(Web page revision data)
□ □ □ □ □

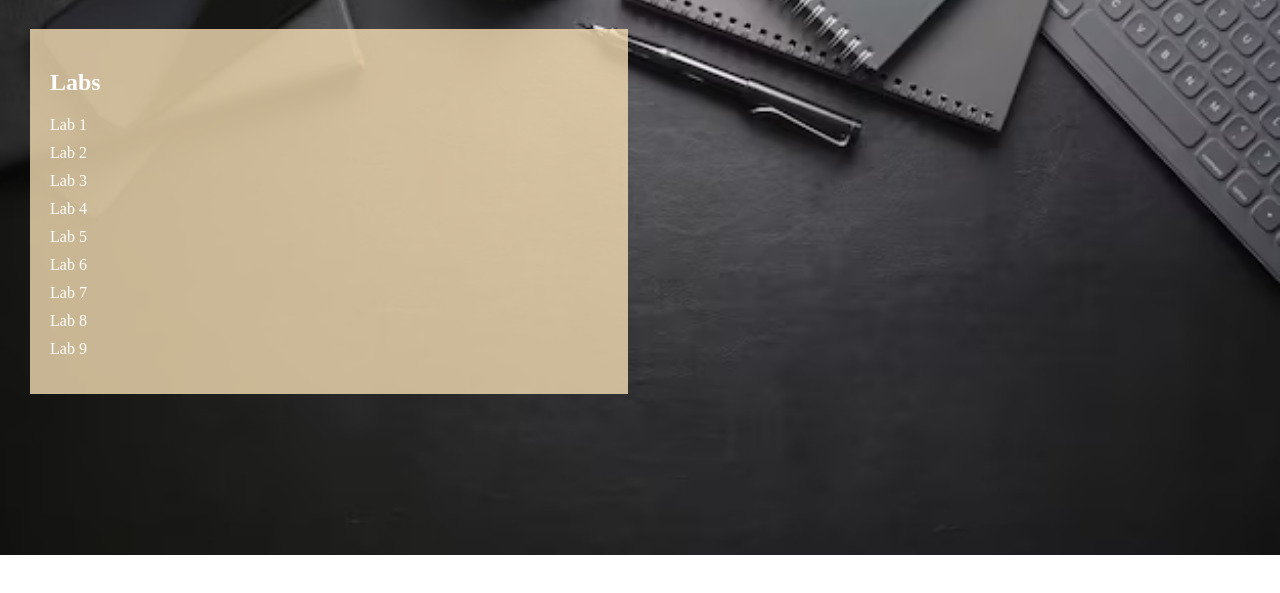
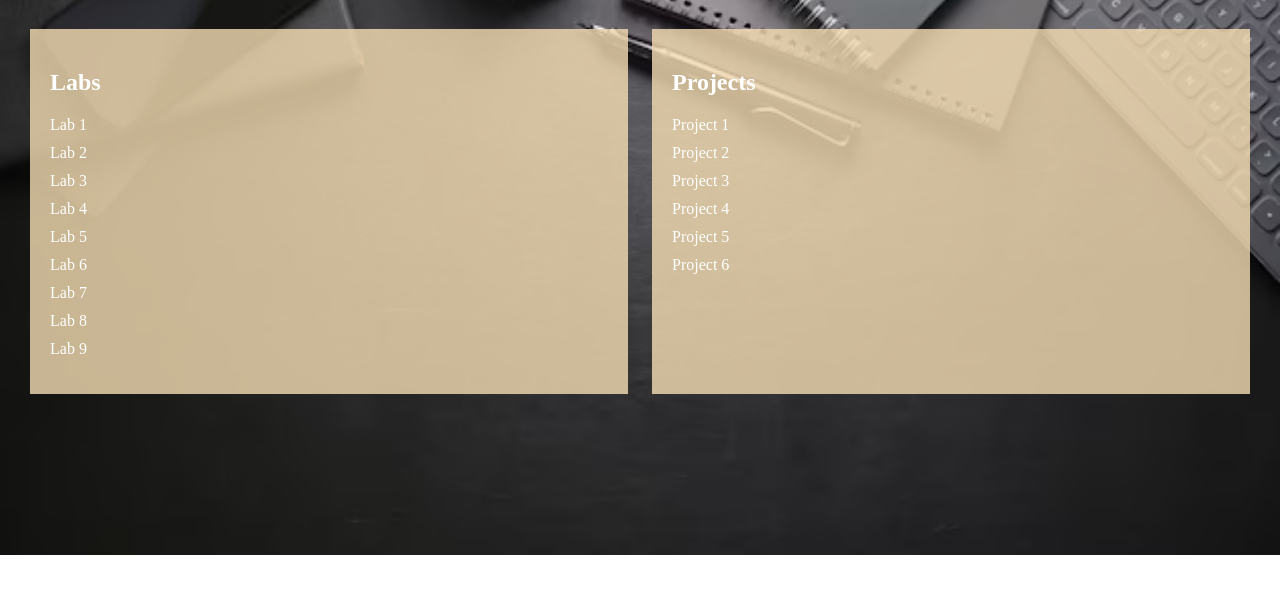
Before and after one commit to rbhullor/cit-minor-portfolio, a plain HTML site: page index.html in a window 1280 px wide. Shown: the part 81-674 px from the top of the page. Drawn offline with Linux system fonts and the light colour scheme.

Commit message:
Update index.html

```diff
--- a/index.html
+++ b/index.html
@@ -55,3 +55,19 @@
                 <li><a href="https://rbhullor.github.io/cit281-lab7/">Lab 7</a></li>
                 <li><a href="https://rbhullor.github.io/cit281-lab8/">Lab 8</a></li>
                 <li><a href="https://rbhullor.github.io/cit281-lab9/">Lab 9</a></li>
+            </ul>
+        </div>
+        <div class="column">
+            <h2>Projects</h2>
+            <ul>
+                <li><a href="https://rbhullor.github.io/cit281-project1/">Project 1</a></li>
+                <li><a href="https://rbhullor.github.io/cit281-project2/">Project 2</a></li>
+                <li><a href="https://rbhullor.github.io/cit281-project3/">Project 3</a></li>
+                <li><a href="https://rbhullor.github.io/cit281-project4/">Project 4</a></li>
+                <li><a href="https://rbhullor.github.io/cit281-project5/">Project 5</a></li>
+                <li><a href="https://rbhullor.github.io/cit281-project6/">Project 6</a></li>
+            </ul>
+        </div>
+    </div>
+</body>
+</
```
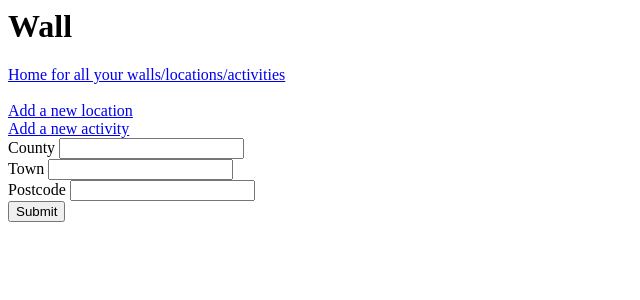
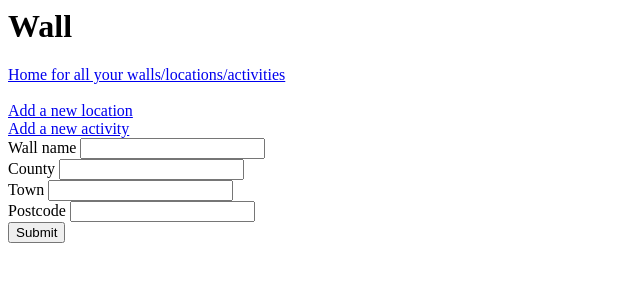
Before and after one commit to Almathex/FundamentalProject, a Flask app: page /add/location in a window 1280 px wide. Shown: the top 300 px of the page, without its empty margins (0-640 px from the left). Run offline with Flask 2, Linux system fonts and the light colour scheme.

Commit message:
adding relationship

```diff
--- a/application/templates/add.html
+++ b/application/templates/add.html
@@ -2,6 +2,14 @@
 {% block body_content %}
 
     <form action='' method='POST' >
+    Wall name
+        {{ form.hidden_tag() }}
+        {{ form.wall_name }} <br>
+        {% if form.wall_name.errors %}
+            {% for error in form.wall_name.errors %}
+                {{ error }}<br>
+            {% endfor %}
+        {% endif %}
     County
         {{ form.hidden_tag() }}
         {{ form.county }} <br>
```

□ □ □ □ □

__Task objective__.
Pull out every line above that holds the word "from".

__Task answer__.
Before and after one commit to rbhullor/cit-minor-portfolio, a plain HTML site: page index.html in a window 1280 px wide. Shown: the part 81-674 px from the top of the page. Drawn offline with Linux system fonts and the light colour scheme.
Before and after one commit to Almathex/FundamentalProject, a Flask app: page /add/location in a window 1280 px wide. Shown: the top 300 px of the page, without its empty margins (0-640 px from the left). Run offline with Flask 2, Linux system fonts and the light colour scheme.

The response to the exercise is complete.